EXERCISE - Word for word, repeat all the entries below, but without the pictures.

GIVEN DATA -
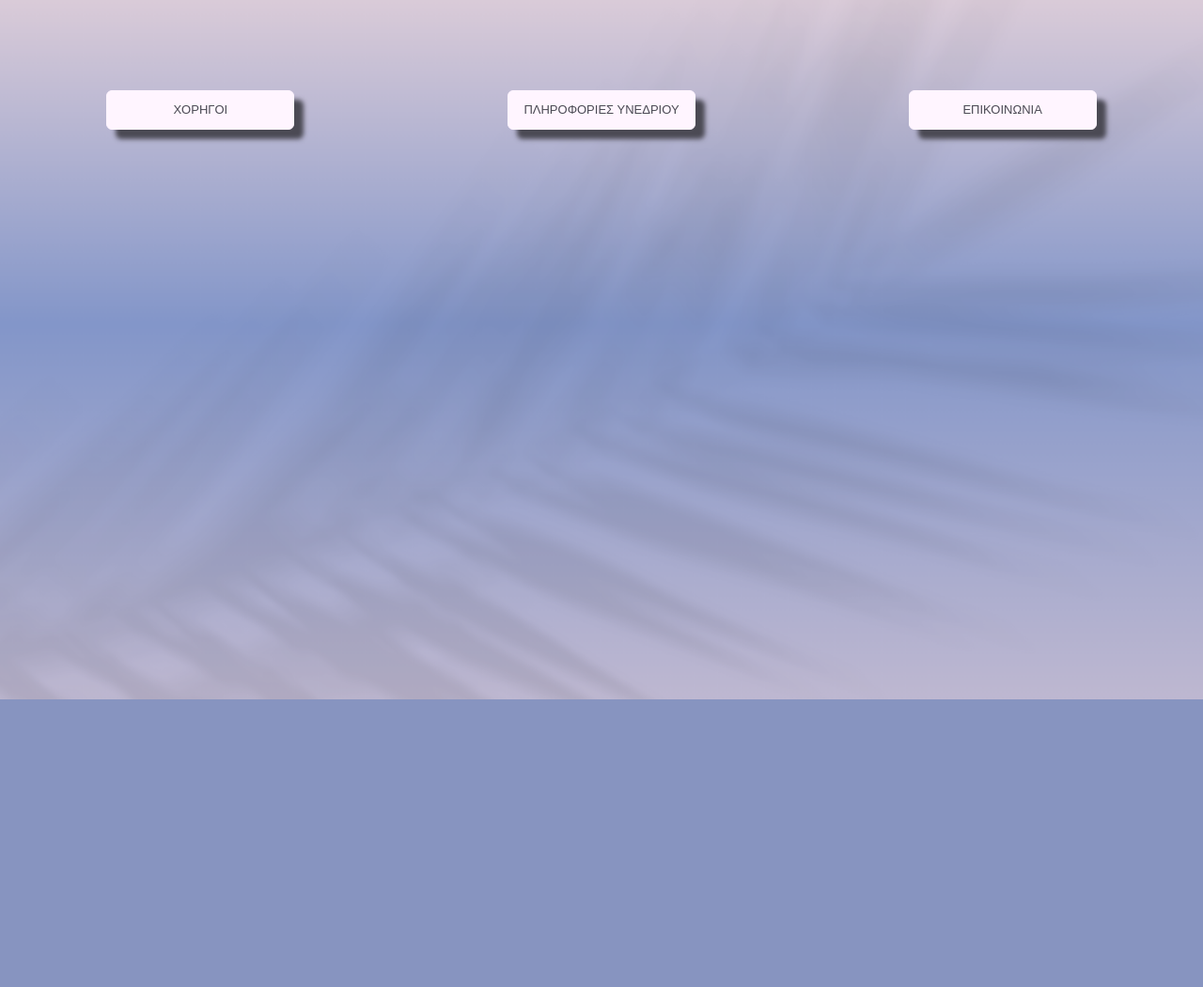
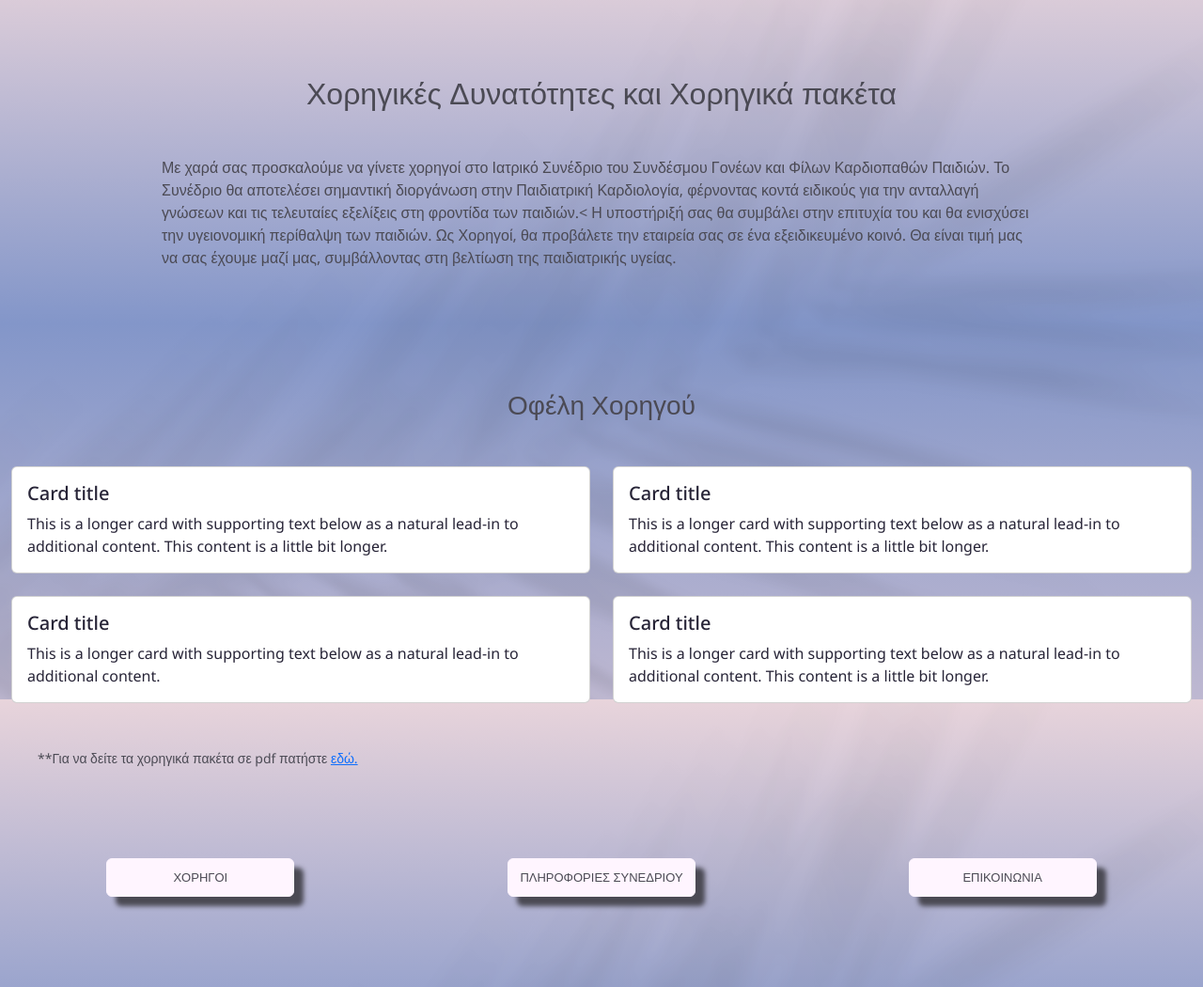
Before and after one commit to parides55/medical-conference, a Django app: a page that uses sponsors/templates/sponsors/sponsorships.html in a window 1280 px wide. Shown: the part 56-1106 px from the top of the page at 94% size. Before the commit the page ends 800 px from the top, so only its background shows below. Run offline with Django 5.2, Linux system fonts and the light colour scheme; parts of the project's set-up code (start-up, migrations or seed data) failed here and were passed over.

Commit message:
build the structure of the html page

```diff
--- a/sponsors/templates/sponsors/sponsorships.html
+++ b/sponsors/templates/sponsors/sponsorships.html
@@ -8,9 +8,69 @@
 
 {% block content %}
 
-<section id="intro-sponsorship"></section>
+<section id="title">
+    <div class="container-fluid">
+        <div class="row justify-content-center">
+            <div class="col-9">
+                <h2 class="text-center my-5">Χορηγικές Δυνατότητες και Χορηγικά πακέτα</h2>
+                <p class="my-5">
+                    Με χαρά σας προσκαλούμε να γίνετε χορηγοί στο Ιατρικό Συνέδριο του Συνδέσμου Γονέων και Φίλων Καρδιοπαθών Παιδιών.
+                    Το Συνέδριο θα αποτελέσει σημαντική διοργάνωση στην Παιδιατρική Καρδιολογία, φέρνοντας κοντά ειδικούς για την
+                    ανταλλαγή γνώσεων και τις τελευταίες εξελίξεις στη φροντίδα των παιδιών.<
+                    Η υποστήριξή σας θα συμβάλει στην επιτυχία του και θα ενισχύσει την υγειονομική περίθαλψη των παιδιών.
+                    Ως Χορηγοί, θα προβάλετε την εταιρεία σας σε ένα εξειδικευμένο κοινό.
+                    Θα είναι τιμή μας να σας έχουμε μαζί μας, συμβάλλοντας στη βελτίωση της παιδιατρικής υγείας.
+                </p>
+            </div>
+        </div>
+    </div>
+</section>
 
-<section id="benefits"></section>
+<section id="benefits">
+    <div class="container-fluid">
+        <div class="row">
+            <div class="col">
+                <h3 class="text-center my-5">Οφέλη Χορηγού</h3>
+            </div>
+        </div>
+        <div class="row row-cols-1 row-cols-md-2 g-4">
+            <div class="col">
+                <div class="card">
+                    <div class="card-body">
+                        <h5 class="card-title">Card title</h5>
+                        <p class="card-text">This is a longer card with supporting text below as a natural lead-in to additional content. This content is a little bit longer.</p>
+                    </div>
+                </div>
+            </div>
+            <div class="col">
+                <div class="card">
+                    <div class="card-body">
+                        <h5 class="card-title">Card title</h5>
+                        <p class="card-text">This is a longer card with supporting text below as a natural lead-in to additional content. This content is a little bit longer.</p>
+                    </div>
+                </div>
+            </div>
+            <div class="col">
+                <div class="card">
+                    <div class="card-body">
+                        <h5 class="card-title">Card title</h5>
+                        <p class="card-text">This is a longer card with supporting text below as a natural lead-in to additional content.</p>
+                    </div>
+                </div>
+            </div>
+            <div class="col">
+                <div class="card">
+                    <div class="card-body">
+                        <h5 class="card-title">Card title</h5>
+                        <p class="card-text">This is a longer card with supporting text below as a natural lead-in to additional content. This content is a little bit longer.</p>
+                    </div>
+                </div>
+            </div>
+        </div>
+        <div class="row ms-3 mt-5">
+            <small>**Για να δείτε τα χορηγικά πακέτα σε pdf πατήστε <a href="https://mk-premium.com/wp-content/uploads/2022/12/Ιατρικό-Συνέδριο-Συνδέσμου-Γονέων-και-Φίλων-Καρδιοπαθών-Παιδιών-ΧΟΡΗΓΙΚΕΣ-ΔΥΝΑΤΟΤΗΤΕΣ.pdf " tragt=_blank>εδώ.</a></small>
+        </div>
+</section>
 
 <section id="sponsorship-packages"></section>
 
@@ -22,7 +82,7 @@
     <div class="row">
         <div class="col d-flex flex-column align-items-center flex-md-row justify-content-around my-5">
             <a href="{% url 'sponsors' %}" class="btn btn-light cta-btn">ΧΟΡΗΓΟΙ</a>
-            <a href="{% url 'conference_info' %}" class="btn btn-light cta-btn">ΠΛΗΡΟΦΟΡΙΕΣ ΥΝΕΔΡΙΟΥ</a>
+            <a href="{% url 'conference_info' %}" class="btn btn-light cta-btn">ΠΛΗΡΟΦΟΡΙΕΣ ΣΥΝΕΔΡΙΟΥ</a>
             <a href="{% url 'contact_us' %}" class="btn btn-light cta-btn">ΕΠΙΚΟΙΝΩΝΙΑ</a>
         </div>
     </div>
```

SOLUTION -
Before and after one commit to parides55/medical-conference, a Django app: a page that uses sponsors/templates/sponsors/sponsorships.html in a window 1280 px wide. Shown: the part 56-1106 px from the top of the page at 94% size. Before the commit the page ends 800 px from the top, so only its background shows below. Run offline with Django 5.2, Linux system fonts and the light colour scheme; parts of the project's set-up code (start-up, migrations or seed data) failed here and were passed over.

Commit message:
build the structure of the html page

```diff
--- a/sponsors/templates/sponsors/sponsorships.html
+++ b/sponsors/templates/sponsors/sponsorships.html
@@ -8,9 +8,69 @@
 
 {% block content %}
 
-<section id="intro-sponsorship"></section>
+<section id="title">
+    <div class="container-fluid">
+        <div class="row justify-content-center">
+            <div class="col-9">
+                <h2 class="text-center my-5">Χορηγικές Δυνατότητες και Χορηγικά πακέτα</h2>
+                <p class="my-5">
+                    Με χαρά σας προσκαλούμε να γίνετε χορηγοί στο Ιατρικό Συνέδριο του Συνδέσμου Γονέων και Φίλων Καρδιοπαθών Παιδιών.
+                    Το Συνέδριο θα αποτελέσει σημαντική διοργάνωση στην Παιδιατρική Καρδιολογία, φέρνοντας κοντά ειδικούς για την
+                    ανταλλαγή γνώσεων και τις τελευταίες εξελίξεις στη φροντίδα των παιδιών.<
+                    Η υποστήριξή σας θα συμβάλει στην επιτυχία του και θα ενισχύσει την υγειονομική περίθαλψη των παιδιών.
+                    Ως Χορηγοί, θα προβάλετε την εταιρεία σας σε ένα εξειδικευμένο κοινό.
+                    Θα είναι τιμή μας να σας έχουμε μαζί μας, συμβάλλοντας στη βελτίωση της παιδιατρικής υγείας.
+                </p>
+            </div>
+        </div>
+    </div>
+</section>
 
-<section id="benefits"></section>
+<section id="benefits">
+    <div class="container-fluid">
+        <div class="row">
+            <div class="col">
+                <h3 class="text-center my-5">Οφέλη Χορηγού</h3>
+            </div>
+        </div>
+        <div class="row row-cols-1 row-cols-md-2 g-4">
+            <div class="col">
+                <div class="card">
+                    <div class="card-body">
+                        <h5 class="card-title">Card title</h5>
+                        <p class="card-text">This is a longer card with supporting text below as a natural lead-in to additional content. This content is a little bit longer.</p>
+                    </div>
+                </div>
+            </div>
+            <div class="col">
+                <div class="card">
+                    <div class="card-body">
+                        <h5 class="card-title">Card title</h5>
+                        <p class="card-text">This is a longer card with supporting text below as a natural lead-in to additional content. This content is a little bit longer.</p>
+                    </div>
+                </div>
+            </div>
+            <div class="col">
+                <div class="card">
+                    <div class="card-body">
+                        <h5 class="card-title">Card title</h5>
+                        <p class="card-text">This is a longer card with supporting text below as a natural lead-in to additional content.</p>
+                    </div>
+                </div>
+            </div>
+            <div class="col">
+                <div class="card">
+                    <div class="card-body">
+                        <h5 class="card-title">Card title</h5>
+                        <p class="card-text">This is a longer card with supporting text below as a natural lead-in to additional content. This content is a little bit longer.</p>
+                    </div>
+                </div>
+            </div>
+        </div>
+        <div class="row ms-3 mt-5">
+            <small>**Για να δείτε τα χορηγικά πακέτα σε pdf πατήστε <a href="https://mk-premium.com/wp-content/uploads/2022/12/Ιατρικό-Συνέδριο-Συνδέσμου-Γονέων-και-Φίλων-Καρδιοπαθών-Παιδιών-ΧΟΡΗΓΙΚΕΣ-ΔΥΝΑΤΟΤΗΤΕΣ.pdf " tragt=_blank>εδώ.</a></small>
+        </div>
+</section>
 
 <section id="sponsorship-packages"></section>
 
@@ -22,7 +82,7 @@
     <div class="row">
         <div class="col d-flex flex-column align-items-center flex-md-row justify-content-around my-5">
             <a href="{% url 'sponsors' %}" class="btn btn-light cta-btn">ΧΟΡΗΓΟΙ</a>
-            <a href="{% url 'conference_info' %}" class="btn btn-light cta-btn">ΠΛΗΡΟΦΟΡΙΕΣ ΥΝΕΔΡΙΟΥ</a>
+            <a href="{% url 'conference_info' %}" class="btn btn-light cta-btn">ΠΛΗΡΟΦΟΡΙΕΣ ΣΥΝΕΔΡΙΟΥ</a>
             <a href="{% url 'contact_us' %}" class="btn btn-light cta-btn">ΕΠΙΚΟΙΝΩΝΙΑ</a>
         </div>
     </div>
```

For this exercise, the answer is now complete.